5. VIPs starting from chairperson of ruling party, heir-apparent, opposition party chief decide to visits the place and gather ‘First hand information’ from victims, their families and  eyewitnesses. Half the police who are supposedly on the ‘hot trail’ of terrorists’ are removed from the duty and ‘redeployed’ for the visit of VIP leaders.

6. Intellectuals are invited in hordes to various TV centres to give their opinion. Intellectuals, real or pseudo, do not condemn the anti-social elements in their community or their brethren across the border even when a militant organization has taken responsibility for bombing the place. The same applies when a Hindu organization or individual is involved. The only difference is across the world the ratio seems to be 1: 1000+ bombings as claimed by Muslim militant organizations themselves.

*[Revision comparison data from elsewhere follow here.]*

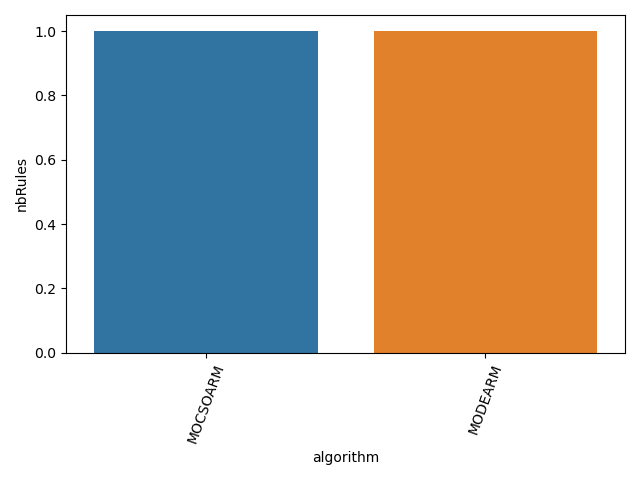
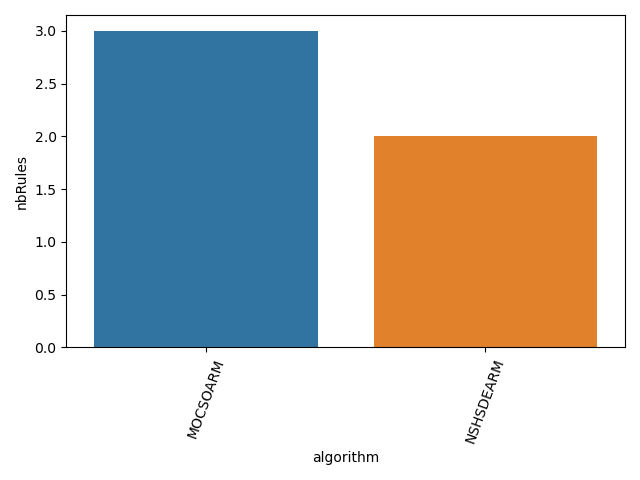
add NSHSDEARM

diff --git a/src/Algorithm/NSHSDEARM.py b/src/Algorithm/NSHSDEARM.py
@@ -1,0 +1,136 @@
+from src.Utils.Fitness import *
+from src.Utils.Population import *
+import matplotlib.pyplot as plt
+import pandas as pd
+from scipy.spatial import distance
+from src.Utils.Graphs import *
+from time import time
+from src.Utils.HyperParameters import *
+
+class NSHSDEARM:
+    def __init__(self,nbItem,populationSize,nbIteration,nbObjectifs,objectiveNames,data,
+                 hyperParameters = HyperParameters(['F','Fw','PAR'])):
+        self.population = Population('horizontal_binary', populationSize, nbItem)
+        self.nbItem = nbItem
+        self.nbIteration = nbIteration
+        self.nbObjectifs = nbObjectifs
+        self.fitness = Fitness('horizontal_binary', objectiveNames, populationSize )
+        self.F = hyperParameters.hyperParameters['F']
+        self.Fw = hyperParameters.hyperParameters['Fw']
+        self.PAR =  hyperParameters.hyperParameters['PAR']
+        self.mutatedVectors = np.zeros((populationSize,nbItem*2),dtype=float)
+        self.executionTime = 0
+        self.fitness.ComputeScorePopulation(self.population.population, data)
+        self.rank = np.zeros(populationSize,dtype=int)
+
+    def CrowdingDistanceAssignment(self,front,scores):
+        l = len(front)
+        distances = [0 for i in range(l)]
+        for i in range(self.nbObjectifs):
+            front = list(zip(scores[:,i],front))
+            front = np.array(sorted(front,key=lambda x:x[0]),dtype="object")
+            score = np.stack(front[:,0],axis=0)
+            front = np.stack(front[:,1],axis=0)
+            distances[0] = np.infty
+            distances[l-1] =np.infty
+            for j in range(2,l-2):
+                distances[j]+= (score[j+1]-score[j-1])/(score[0]-score[l-1])
+        front = list(zip(distances,front,scores))
+        front = sorted(front, key=lambda x: x[0],reverse=True)
+        front = np.array(front,dtype="object")
+        distances = np.stack(front[:,0],axis=0)
+        scores = np.stack(front[:, 2],axis=0)
+        front = np.stack(front[:, 1],axis=0)
+        return front,scores,distances
+
+    def SelectCurrentPopulation(self):
+        lastAddedFront = 0
+        lastIndexInd = 0
+        while lastIndexInd<self.population.populationSize:
+            lastIndexInd+=sum(self.rank==lastAddedFront)
+            lastAddedFront+=1
+        lastAddedFront-=1
+        lastIndexInd-=sum(self.rank==lastAddedFront)
+        front = copy.deepcopy(self.population.population[self.rank==lastAddedFront])
+        scores = copy.deepcopy(np.array(self.fitness.scores[self.rank==lastAddedFront]))
+        front,scores,distances = self.CrowdingDistanceAssignment(front,scores)
+        nbToAdd = self.population.populationSize-lastIndexInd
+        currentPopulation = np.concatenate([self.population.population[:lastIndexInd],front[:nbToAdd]],axis=0)
+        currentPopulationScores = np.concatenate([self.fitness.scores[:lastIndexInd],scores[:nbToAdd]],axis=0)
+        currentPopulation,currentPopulationScores,self.distances = self.CrowdingDistanceAssignment(currentPopulation,currentPopulationScores)
+        self.population.SetPopulation(np.array(currentPopulation))
+
+    def FastNonDominatedSort(self,population):
+        F = []
+        F1 = []
+        n = [0 for _ in range(population.populationSize)]
+        S = [[] for _ in range(population.populationSize)]
+        self.rank = [0 for _ in range(population.populationSize)]
+        for p in range(population.populationSize):
+            S[p] = []
+            for q in range(population.populationSize):
+                if self.fitness.Domination(self.fitness.scores[p],self.fitness.scores[q]) == -1:
+                    S[p].append(q)
+                elif self.fitness.Domination(self.fitness.scores[p],self.fitness.scores[q]) == 1:
+                    n[p]+=1
+            if n[p] == 0:
+                self.rank[p] = 0
+                F1.append(p)
+        F.append(F1)
+        i = 0
+        while len(F[i]) != 0 :
+            Q = []
+            for p in range(len(F[i])):
+                for q in range(len(F[i])):
+                    n[q]-=1
+                    if n[q] == 0:
+                        self.rank[q] = i+1
+                        Q.append(q)
+            i+=1
+            F.append(Q)
+        self.rank = np.array(self.rank)
+        sortedPopulation = list(zip(self.rank,population.population,self.fitness.scores))
+        sortedPopulation = np.array(sorted(sortedPopulation,key=lambda x:x[0]),dtype="object")
+        self.fitness.scores = np.stack(sortedPopulation[:,2],axis=0)
+        self.rank = sortedPopulation[:,0]
+        sortedPopulation = np.stack(sortedPopulation[:,1],axis=0)
+        population.SetPopulation(sortedPopulation)
+
+    def PitchAdjustment(self):
+        for i in range(self.population.populationSize):
+            for j in range(self.nbItem*2):
+                r = rd.random()
+                delta = self.Fw*np.random.normal()
+                if r<self.PAR:
+                    self.mutatedVectors[i][j] = self.mutatedVectors[i][j]+delta
+
+    def Mutation(self):
+        for i in range(self.population.populationSize):
+            a = rd.randint(0,self.population.populationSize-1)
+            b = rd.randint(0,self.population.populationSize-1)
+            c = rd.randint(0,self.population.populationSize-1)
+            while a==i or b==i or c==i or a==b or a==c or b==c:
+                a = rd.randint(0, self.population.populationSize - 1)
+                b = rd.randint(0, self.population.populationSize - 1)
+                c = rd.randint(0, self.population.populationSize - 1)
+            self.mutatedVectors[i] = self.population.population[a] + self.F*(self.population.population[b]-self.population.population[c])
+
+    def UpdateFw(self,i):
+        c = np.log(0.001/1)/self.nbIteration
+        self.Fw = 1*np.exp(c*i)
+
+    def Run(self,data,i):
+
+        t1 = time()
+        self.Mutation()
+        self.PitchAdjustment()
+        self.population.SetPopulation(self.mutatedVectors)
+        self.population.CheckIfNull()
+        self.fitness.ComputeScorePopulation(self.population.population, data)
+        self.FastNonDominatedSort(self.population)
+        self.SelectCurrentPopulation()
+        self.UpdateFw(i)
+        self.executionTime = time() - t1
+
+
+

diff --git a/main.py b/main.py
@@ -14,6 +14,7 @@ from src.Algorithm.MOALOARM import *
 from src.Algorithm.MODAARM import *
 from src.Algorithm.MOHSBOTSARM import *
 from src.Algorithm.MODEARM import *
+from src.Algorithm.NSHSDEARM import *
 
 from src.Utils.Performances import *
 from src.Utils.Data import *
@@ -36,7 +37,7 @@ nbIteration = 10
 populationSize = 200
 objectiveNames = ['support','confidence','accuracy']
 criterionList = ['scores','execution time']
-algorithmNameList = ['MOCSOARM','MODEARM']
+algorithmNameList = ['MOCSOARM','NSHSDEARM']
 #algorithmNameList = ['CSOARM','mopso','nsgaii','hmofaarm','mowsaarm','mocatsoarm','motlboarm','mofpaarm','moaloarm','modaarm','MOHSBOTSARM']
 
 perf = Performances(algorithmNameList,criterionList,objectiveNames)
@@ -60,10 +61,11 @@ moaloarm = MOALOARM(d.data.shape[1],populationSize,nbIteration,len(objectiveName
 modaarm = MODAARM(d.data.shape[1],populationSize,nbIteration,len(objectiveNames),objectiveNames,d.data)
 mohsbotsarm = MOHSBOTSARM(d.data.shape[1],populationSize,nbIteration,len(objectiveNames),objectiveNames,d.data)
 modearm = MODEARM(d.data.shape[1],populationSize,nbIteration,len(objectiveNames),objectiveNames,d.data)
+nshsdearm = NSHSDEARM(d.data.shape[1],populationSize,nbIteration,len(objectiveNames),objectiveNames,d.data)
 
 
 #algorithmList = [mocsoarm,mopso,nsgaii,hmofaarm,mowsaarm,mocatsoarm,motlboarm,mofpaarm,moaloarm,modaarm,mohsbotsarm]
-algorithmList = [mocsoarm,modearm]
+algorithmList = [mocsoarm,nshsdearm]
 for i in range(nbIteration):
     k = 0
     for alg in algorithmList:

diff --git a/src/Algorithm/MODEARM.py b/src/Algorithm/MODEARM.py
@@ -9,7 +9,7 @@ from src.Utils.HyperParameters import *
 
 class MODEARM:
     def __init__(self,nbItem,populationSize,nbIteration,nbObjectifs,objectiveNames,data,
-                 hyperParameters = HyperParameters(['F','CR']),visualScope=10,step=3):
+                 hyperParameters = HyperParameters(['F','CR'])):
         self.population = Population('horizontal_binary', populationSize, nbItem)
         self.nbItem = nbItem
         self.nbIteration = nbIteration

diff --git a/src/Utils/Graphs.py b/src/Utils/Graphs.py
@@ -42,7 +42,10 @@ class Graphs:
     def GraphScores(self):
         fig = plt.figure()
         ax = fig.add_subplot(111, projection='3d')
-
+        ax.set_xlim3d(0, 1)
+        ax.set_ylim3d(0, 1)
+        #a Changer si on a une IM avec un interval de definition autre
+        ax.set_zlim3d(0, 1)
         ax.set_xlabel(self.objectiveNames[0])
         ax.set_ylabel(self.objectiveNames[1])
         ax.set_zlabel(self.objectiveNames[2])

One can easily make out what’s happening. The government spokesman, with eyes set firmly on the next election, blames the Government in western countries for not having a dialogue with Muslim fundamentalists.

Leading Muslim organizations and personalities in politics, filmdom, press, though in majority, seem to lack the will to form a cohesive force and fight the handful militant organizations that is hell-bent on creating a perpetual divide between both communities.

If these groups come out openly against the negative elements in their community, it could be a starting point for a fight against the terrorism which cripples citizens of every community.

Finally, the media, especially the electronic medium, builds up frothy sound bytes as ‘Breaking News’ and drums up enough clamour whenever a bomb blast occurs, only to lose interest as the next wave of ‘breaking News’ appears.

With a limited span of interest, they do not want to go deep into the topic and nail the government as to what they are doing about the repeated bombings. For whatever reason, they seem to be playing safe. Where is the ‘investigative’ journalism here to unearth future blasts and sound intelligence agencies?

It looks as though terrorism has come to stay in India, mainly because there is only half-hearted attempt to prevent, investigate and punish the perpetrators. There is lack of political will to formulate policies because it will eat into vote banks, to enforce stricter laws.

Perhaps because of these factors even police and other agencies are lax in their approach. There is a sense of betrayal among population that the government cannot even ensure their safety.

Is there no hope for an Indian of any community in a shopping mall or in a local train or a restaurant or a temple or a mosque?

Do we have to live in a perpetual state of fear thinking ‘Mera number kab ayega /gi’?